Dataset entries
-*-*-

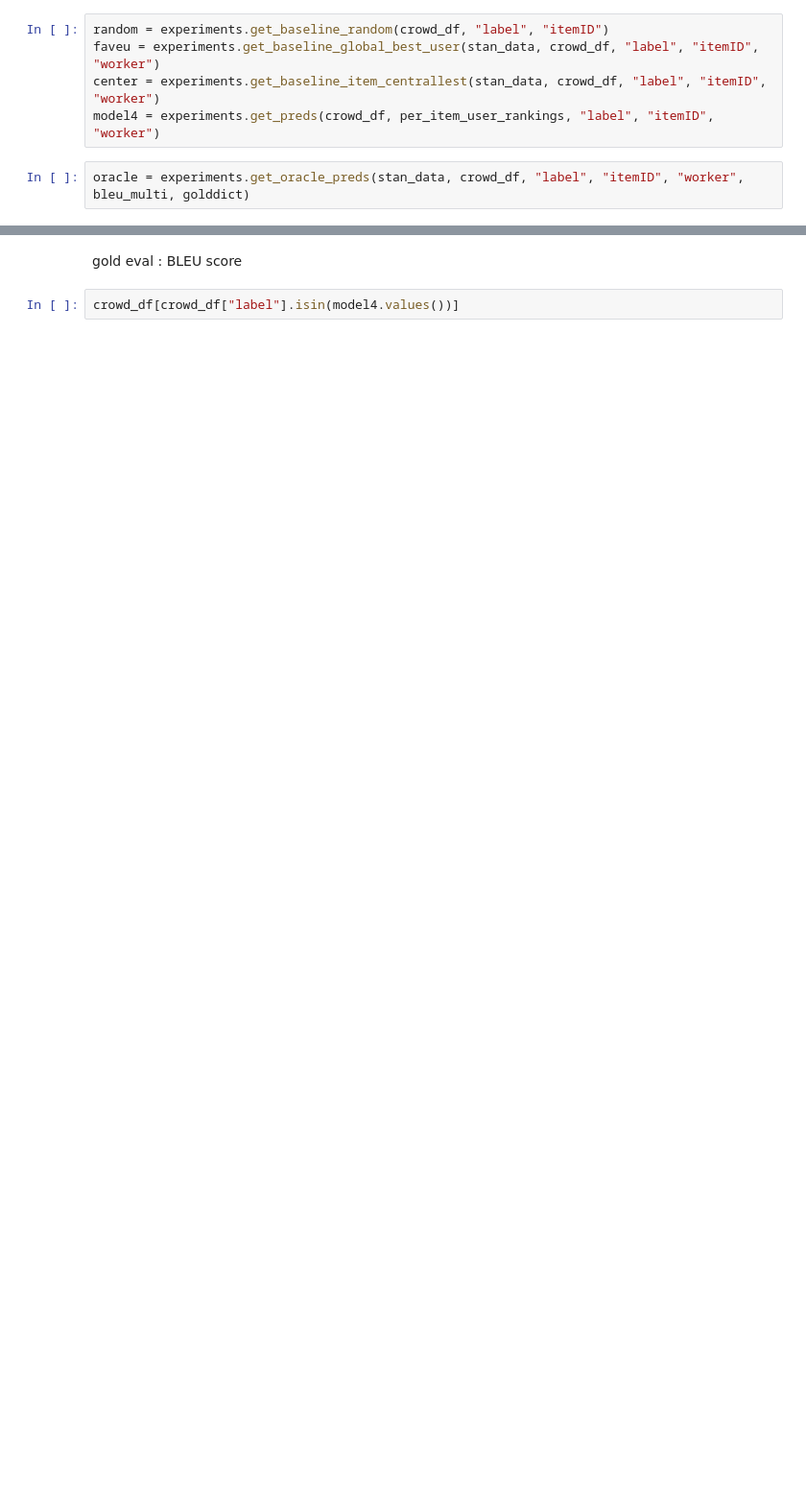
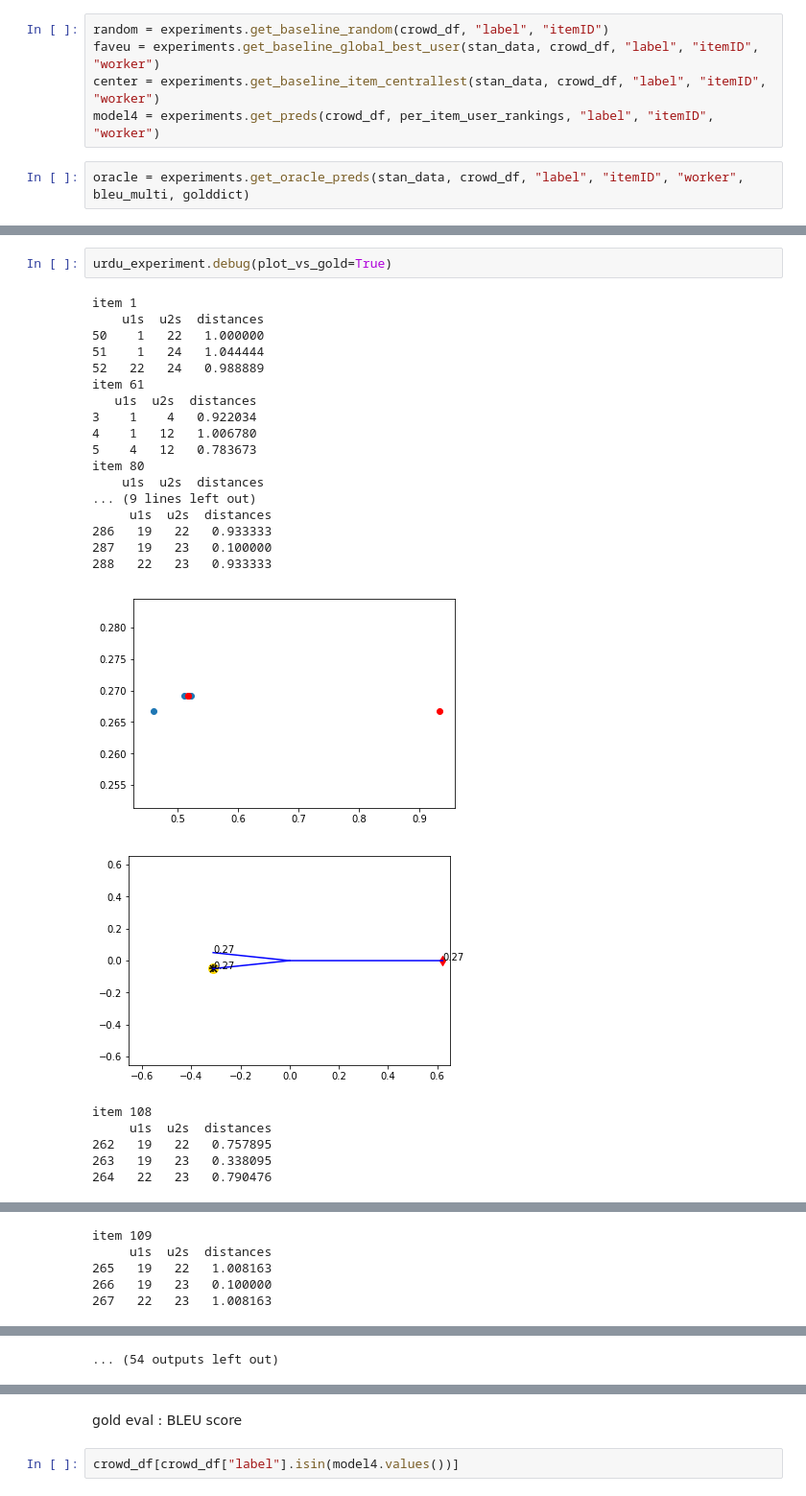
Before and after one commit to Praznat/humansdoit, a Jupyter notebook: urdu_experiment.ipynb, the cells around one changed output, grey strips where cells are left out. Shown: that part at 96% size. Cells and saved outputs as stored; diff of their text form; blank space fills up the shorter version.

```diff
--- a/urdu_experiment.ipynb
+++ b/urdu_experiment.ipynb
@@ -292,0 +423,27 @@ model below thresh 0.0
+# %%
+urdu_experiment.debug(plot_vs_gold=True)
+# %% [output]
+item 1
+    u1s  u2s  distances
+50    1   22   1.000000
+51    1   24   1.044444
+52   22   24   0.988889
+item 61
+   u1s  u2s  distances
+3    1    4   0.922034
+4    1   12   1.006780
+5    4   12   0.783673
+item 80
+    u1s  u2s  distances
+... (9 lines left out)
+     u1s  u2s  distances
+286   19   22   0.933333
+287   19   23   0.100000
+288   22   23   0.933333
+[figure, added]
+[figure, added]
+item 108
+     u1s  u2s  distances
+262   19   22   0.757895
+263   19   23   0.338095
+264   22   23   0.790476
@@ -292,0 +452,5 @@ model below thresh 0.0
+item 109
+     u1s  u2s  distances
+265   19   22   1.008163
+266   19   23   0.100000
+267   22   23   1.008163
@@ -293,3 +466,4 @@ model below thresh 0.0
+... (54 outputs left out)
 # %%
 utils.visualize_embeddings(stan_data, opt)
 # %% [output]
```
Also changed, not shown: parts of 38 cells of this notebook, 10 other files.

-*-*-

What is being asked: Leave the images out and give the rest of the data again exactly.

Your response:
Before and after one commit to Praznat/humansdoit, a Jupyter notebook: urdu_experiment.ipynb, the cells around one changed output, grey strips where cells are left out. Shown: that part at 96% size. Cells and saved outputs as stored; diff of their text form; blank space fills up the shorter version.

```diff
--- a/urdu_experiment.ipynb
+++ b/urdu_experiment.ipynb
@@ -292,0 +423,27 @@ model below thresh 0.0
+# %%
+urdu_experiment.debug(plot_vs_gold=True)
+# %% [output]
+item 1
+    u1s  u2s  distances
+50    1   22   1.000000
+51    1   24   1.044444
+52   22   24   0.988889
+item 61
+   u1s  u2s  distances
+3    1    4   0.922034
+4    1   12   1.006780
+5    4   12   0.783673
+item 80
+    u1s  u2s  distances
+... (9 lines left out)
+     u1s  u2s  distances
+286   19   22   0.933333
+287   19   23   0.100000
+288   22   23   0.933333
+[figure, added]
+[figure, added]
+item 108
+     u1s  u2s  distances
+262   19   22   0.757895
+263   19   23   0.338095
+264   22   23   0.790476
@@ -292,0 +452,5 @@ model below thresh 0.0
+item 109
+     u1s  u2s  distances
+265   19   22   1.008163
+266   19   23   0.100000
+267   22   23   1.008163
@@ -293,3 +466,4 @@ model below thresh 0.0
+... (54 outputs left out)
 # %%
 utils.visualize_embeddings(stan_data, opt)
 # %% [output]
```
Also changed, not shown: parts of 38 cells of this notebook, 10 other files.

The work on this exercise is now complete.